“We are not there yet, but still we have moved forward from where we started and we will continue to improve. Overall, the balance of the whole thing, I think we are progressing “.

“There is a demand for more healthcare and the issues of health personnel is low to the need of the population. One of the ways to bridge that gap is to bring personnel from outside the country or to look for them within.”

According to him, in the entire South West, it was only the state that did not have a medical school.

“When this present administration came on board, it started a teaching hospital.

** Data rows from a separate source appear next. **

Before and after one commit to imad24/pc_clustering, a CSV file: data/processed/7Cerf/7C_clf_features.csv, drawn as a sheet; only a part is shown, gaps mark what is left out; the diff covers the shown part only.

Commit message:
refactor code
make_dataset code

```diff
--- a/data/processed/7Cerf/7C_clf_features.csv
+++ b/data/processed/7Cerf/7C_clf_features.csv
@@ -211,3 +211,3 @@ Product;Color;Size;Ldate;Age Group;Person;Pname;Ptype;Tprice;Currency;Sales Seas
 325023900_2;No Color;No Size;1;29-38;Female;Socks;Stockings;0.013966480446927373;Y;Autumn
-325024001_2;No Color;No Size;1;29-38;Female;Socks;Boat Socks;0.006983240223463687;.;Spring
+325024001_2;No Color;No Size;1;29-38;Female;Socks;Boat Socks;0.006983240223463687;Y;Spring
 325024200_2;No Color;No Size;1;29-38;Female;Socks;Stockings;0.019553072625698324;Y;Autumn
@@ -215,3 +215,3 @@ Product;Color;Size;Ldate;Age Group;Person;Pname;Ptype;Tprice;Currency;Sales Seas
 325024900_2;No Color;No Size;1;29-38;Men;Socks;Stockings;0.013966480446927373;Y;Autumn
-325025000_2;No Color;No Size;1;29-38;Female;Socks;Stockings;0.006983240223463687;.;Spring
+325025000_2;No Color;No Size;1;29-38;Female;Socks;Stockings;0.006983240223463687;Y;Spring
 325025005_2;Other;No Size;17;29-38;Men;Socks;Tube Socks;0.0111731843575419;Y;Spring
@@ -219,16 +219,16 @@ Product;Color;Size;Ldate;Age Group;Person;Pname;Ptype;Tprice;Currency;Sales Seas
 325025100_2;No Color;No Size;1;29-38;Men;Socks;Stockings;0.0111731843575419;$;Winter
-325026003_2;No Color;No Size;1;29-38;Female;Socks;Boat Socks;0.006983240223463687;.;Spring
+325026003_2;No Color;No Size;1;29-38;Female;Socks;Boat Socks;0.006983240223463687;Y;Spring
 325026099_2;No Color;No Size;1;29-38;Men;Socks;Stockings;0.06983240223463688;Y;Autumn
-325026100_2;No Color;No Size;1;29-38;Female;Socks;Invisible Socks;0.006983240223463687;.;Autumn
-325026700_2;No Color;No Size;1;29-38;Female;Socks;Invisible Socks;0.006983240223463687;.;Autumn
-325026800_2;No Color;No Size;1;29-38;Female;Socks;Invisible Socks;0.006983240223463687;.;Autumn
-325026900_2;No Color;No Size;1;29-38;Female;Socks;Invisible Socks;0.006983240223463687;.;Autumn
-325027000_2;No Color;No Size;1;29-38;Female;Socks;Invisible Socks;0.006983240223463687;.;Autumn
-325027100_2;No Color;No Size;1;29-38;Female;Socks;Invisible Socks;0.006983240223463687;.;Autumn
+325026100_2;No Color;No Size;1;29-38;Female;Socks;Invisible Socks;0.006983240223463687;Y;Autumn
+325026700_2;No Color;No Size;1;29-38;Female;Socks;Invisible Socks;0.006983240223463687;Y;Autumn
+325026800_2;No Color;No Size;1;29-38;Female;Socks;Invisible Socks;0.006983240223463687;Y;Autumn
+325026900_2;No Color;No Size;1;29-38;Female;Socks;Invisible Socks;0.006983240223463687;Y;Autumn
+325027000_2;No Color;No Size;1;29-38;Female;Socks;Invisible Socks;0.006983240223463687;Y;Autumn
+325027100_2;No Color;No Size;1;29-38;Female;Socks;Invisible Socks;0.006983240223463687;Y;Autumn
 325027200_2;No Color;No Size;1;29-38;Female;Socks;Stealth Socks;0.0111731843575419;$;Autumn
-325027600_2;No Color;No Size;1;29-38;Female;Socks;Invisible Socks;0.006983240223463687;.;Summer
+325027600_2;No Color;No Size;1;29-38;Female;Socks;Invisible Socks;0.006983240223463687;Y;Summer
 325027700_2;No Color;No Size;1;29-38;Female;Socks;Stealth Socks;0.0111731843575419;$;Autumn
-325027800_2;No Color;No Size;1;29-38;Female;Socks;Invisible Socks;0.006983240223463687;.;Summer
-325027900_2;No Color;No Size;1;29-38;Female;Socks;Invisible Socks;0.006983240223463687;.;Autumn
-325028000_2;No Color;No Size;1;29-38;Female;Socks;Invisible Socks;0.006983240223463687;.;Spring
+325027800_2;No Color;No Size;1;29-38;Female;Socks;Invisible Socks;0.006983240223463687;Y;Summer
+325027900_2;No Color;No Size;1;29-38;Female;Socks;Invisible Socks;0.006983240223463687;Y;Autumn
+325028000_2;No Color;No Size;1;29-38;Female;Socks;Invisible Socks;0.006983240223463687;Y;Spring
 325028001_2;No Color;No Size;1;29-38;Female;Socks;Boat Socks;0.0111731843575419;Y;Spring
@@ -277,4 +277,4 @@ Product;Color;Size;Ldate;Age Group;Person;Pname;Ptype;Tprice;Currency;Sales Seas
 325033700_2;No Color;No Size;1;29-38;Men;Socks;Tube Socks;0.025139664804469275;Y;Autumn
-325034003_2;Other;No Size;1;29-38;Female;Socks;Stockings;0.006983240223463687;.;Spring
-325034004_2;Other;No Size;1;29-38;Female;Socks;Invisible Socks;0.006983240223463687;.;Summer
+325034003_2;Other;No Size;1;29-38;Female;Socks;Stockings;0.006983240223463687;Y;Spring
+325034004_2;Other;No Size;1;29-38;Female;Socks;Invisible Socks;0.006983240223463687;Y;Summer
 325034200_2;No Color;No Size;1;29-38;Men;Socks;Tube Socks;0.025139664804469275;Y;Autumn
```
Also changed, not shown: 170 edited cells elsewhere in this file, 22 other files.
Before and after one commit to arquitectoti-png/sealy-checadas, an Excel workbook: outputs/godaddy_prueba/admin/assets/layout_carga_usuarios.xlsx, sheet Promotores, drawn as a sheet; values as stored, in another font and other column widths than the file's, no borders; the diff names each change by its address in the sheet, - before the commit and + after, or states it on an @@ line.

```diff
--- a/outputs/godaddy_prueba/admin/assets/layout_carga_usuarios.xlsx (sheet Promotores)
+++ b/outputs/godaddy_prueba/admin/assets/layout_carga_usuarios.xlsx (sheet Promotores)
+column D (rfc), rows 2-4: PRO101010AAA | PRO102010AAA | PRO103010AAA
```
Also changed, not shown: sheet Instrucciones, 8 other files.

By this March, it will be exactly three years that we started a teaching hospital in Ondo”.

ONDO STATE UNIVERSITY OF MEDICAL SCIENCE TEACHING HOSPITAL COMPLEX IS THE FASTEST GROWING TEACHING HOSPITAL IN NIGERIA – OLUWOLE IGE

The Ondo State University of Medical Science Teaching Hospital Complex has been described as the fastest growing teaching hospital in the country.

Furthermore, the institution  secured twenty (20) post graduate accreditations across departments,  “This is the fastest growing teaching hospital in Nigeria. There is no teaching hospital in Nigeria with the history that we had. We were able to get over 20 post-graduate accreditations across departments. With this, we will be graduating our medical students in record time. We have improved on surgical, spinal, neurology services that we didn’t have before. These services are now on the ground, solving the problem of our patients.”

He corrected the misconception that the conversion of state hospitals to teaching hospitals would further be a disservice to the treatment of minor health cases.

“We upgraded medical facilities but still attend to those minor cases “.

Chief Medical Director of Mother and Child Hospital, Ondo, Dr. Olumide Gbala, said the state had made giant strides with the government’s Contributory Healthcare Scheme, Abiyamo Maternal and Child Health Scheme, among others.

He commended Governor Rotimi Akeredolu,  for his magnanimity in bringing on board the state’s healthcare system, more medical personnel.

“We have been making some giant strides on these and the governor is so magnanimous to accommodate more new personnel across board.”

Leave a Reply

Your email address will not be published. Required fields are marked *